    If there was a drug that helped these patients live two months longer, without being sicker from aggressive care, you better believe that would make headlines.

    My uncle died last month of lung cancer about 2 months after getting the diagnosis. He was going to have it treated aggressively – but I didn’t have high hopes since he was 80, a smoker, and already had COPD. Hope he got some palliation along the way.

    Thank you for clarifying the concept of palliative care – it is NOT mutually exclusive with standard of care for any condition.

  • http://astridvanwoerkom.wordpress.com/ Astrid

    This seems, to me, like an “Oh duh!” study, but apparently not to many doctors.

  • Bobbo

    Forget health care reform. The biggest thing that can be done to control healthcare costs is to increase palliation and hospice.
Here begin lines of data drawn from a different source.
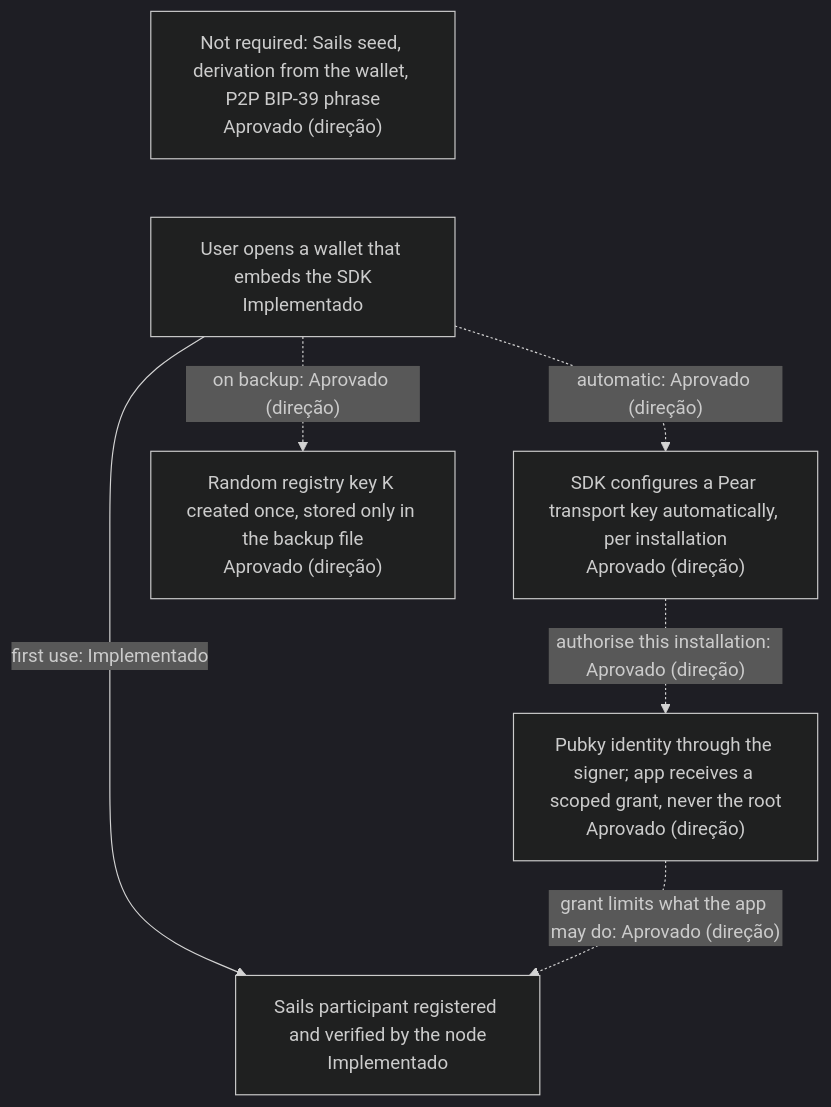
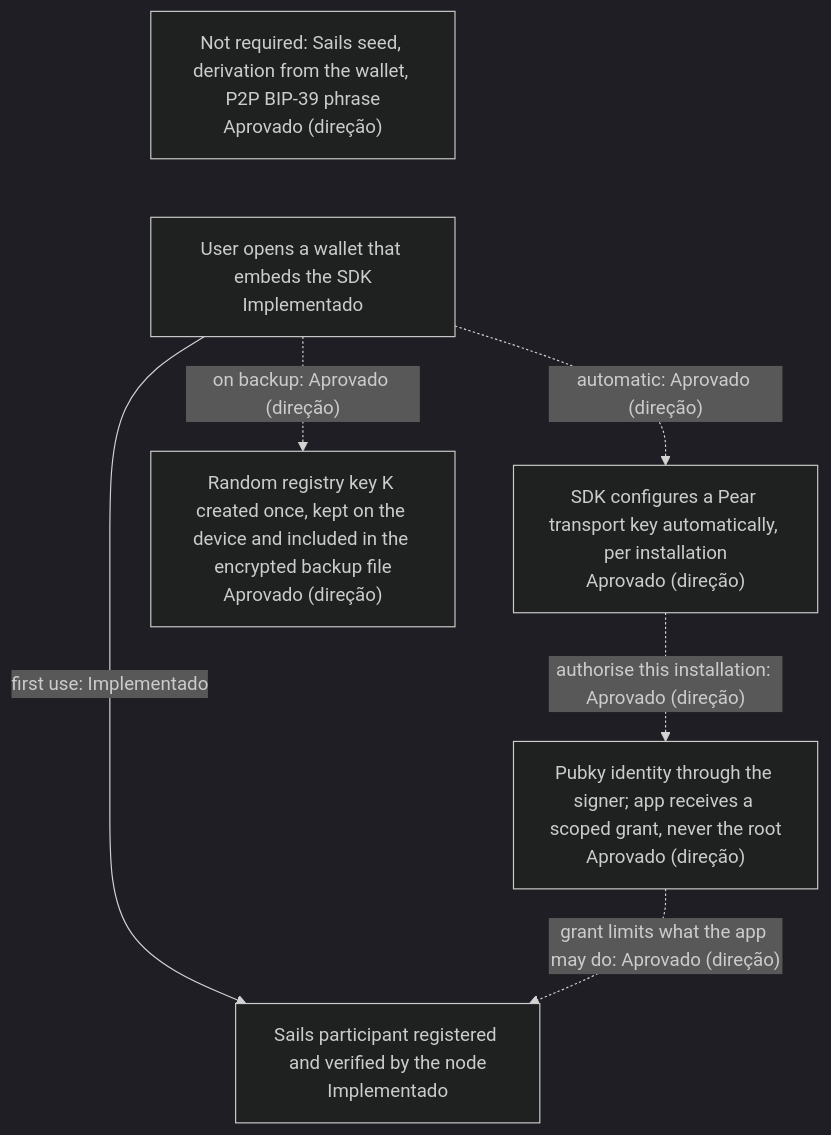
One commit to sails-protocol/Sails-Protocol changed the fourth of 6 diagrams in docs/SYSTEM_DESIGN.md. Above: the diagram before and after it, drawn with Mermaid (dark theme). The commit also changed other lines of this file, not shown here.

Commit message:
docs: ajustes de segurança/precisão dos diagramas de identidade (GK)

````diff
--- a/docs/SYSTEM_DESIGN.md
+++ b/docs/SYSTEM_DESIGN.md
@@ -669,15 +670,15 @@
 ```mermaid
 flowchart TD
   A["User opens a wallet that embeds the SDK<br/>Implementado"]
   B["SDK configures a Pear transport key automatically, per installation<br/>Aprovado (direção)"]
   C["Pubky identity through the signer; app receives a scoped grant, never the root<br/>Aprovado (direção)"]
   D["Sails participant registered and verified by the node<br/>Implementado"]
-  E["Random registry key K created once, stored only in the backup file<br/>Aprovado (direção)"]
+  E["Random registry key K created once, kept on the device and included in the encrypted backup file<br/>Aprovado (direção)"]
   X["Not required: Sails seed, derivation from the wallet, P2P BIP-39 phrase<br/>Aprovado (direção)"]
   A -->|"first use: Implementado"| D
   A -.->|"automatic: Aprovado (direção)"| B
   B -.->|"authorise this installation: Aprovado (direção)"| C
   C -.->|"grant limits what the app may do: Aprovado (direção)"| D
   A -.->|"on backup: Aprovado (direção)"| E
   X ~~~ A
 ```
````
    Get terminal patients out of ICUs and into their beds and let them die in peace. Most will be happier and maybe even live longer. I’m not a religious person, and I don’t believe that there is any greater meaning to how we die, but I know when I go I don’t want it to be with a tube in every natural orifice and a few artificial ones. Maybe an IV for some happy-meds though :) .

    Good luck to the politician that promotes “death panels” and “unplugging grandma” though.

  • http://myheartsisters.org Carolyn Thomas

    Thanks so much Dr. John for sharing this study.

    After working for the past decade in hospice palliative care (words that are not mutually exclusive here in Canada), I have observed many times the dilemma of encouraging patients (and more importantly, their doctors) to consider early registration for palliative care. We live in a death-denying society. Most patients (and their doctors) see even the offer of palliative care as voluntarily putting one foot firmly into the grave.

    Palliation refers to “comfort care” – so the extended two months of life reported in this study is not surprising at all to me. For example, pain management knowledge for many physicians, incuding oncologists, is shockingly limited. Often we see patients admitted to our in-patient unit who have been living with intractable pain for months. Months! And this pain can include both the pain caused by the disease plus the pain inflicted by treatment. I once asked a cancer clinic radiologist about the painful burns I’d seen on a lung cancer patient’s chest. “We prefer to call them ‘skin irritations’; we don’t like to use the word ‘burn”, she corrected me, to which I replied: “Honey, I’ve seen these with my own two eyes – these are BURNS!”

    First order of business in palliative care: get on top of pain and other distressing symptoms. Suddenly, for the first time in too long, patients may be getting a full night of pain-free sleep. They feel better! They think better. They look better.

    But those working in palliative care know that it’s not just physical pain that demands attention for our patients. We often talk of “total pain” management, which includes emotional, spiritual, mental and physical pain. Palliative care can include psychosocial counselling for both patient and their family members, help with decision-making, visits from trained volunteers to provide support and companionship, music and art therapy, and so much more.

    This study, for example, shows that fewer patients in their “standard care” group than in the palliative care group had their resuscitation preferences documented in their charts (28% vs. 53%).

    Oncologists might ask why such an important basic decision is not part of standard treatment protocol already.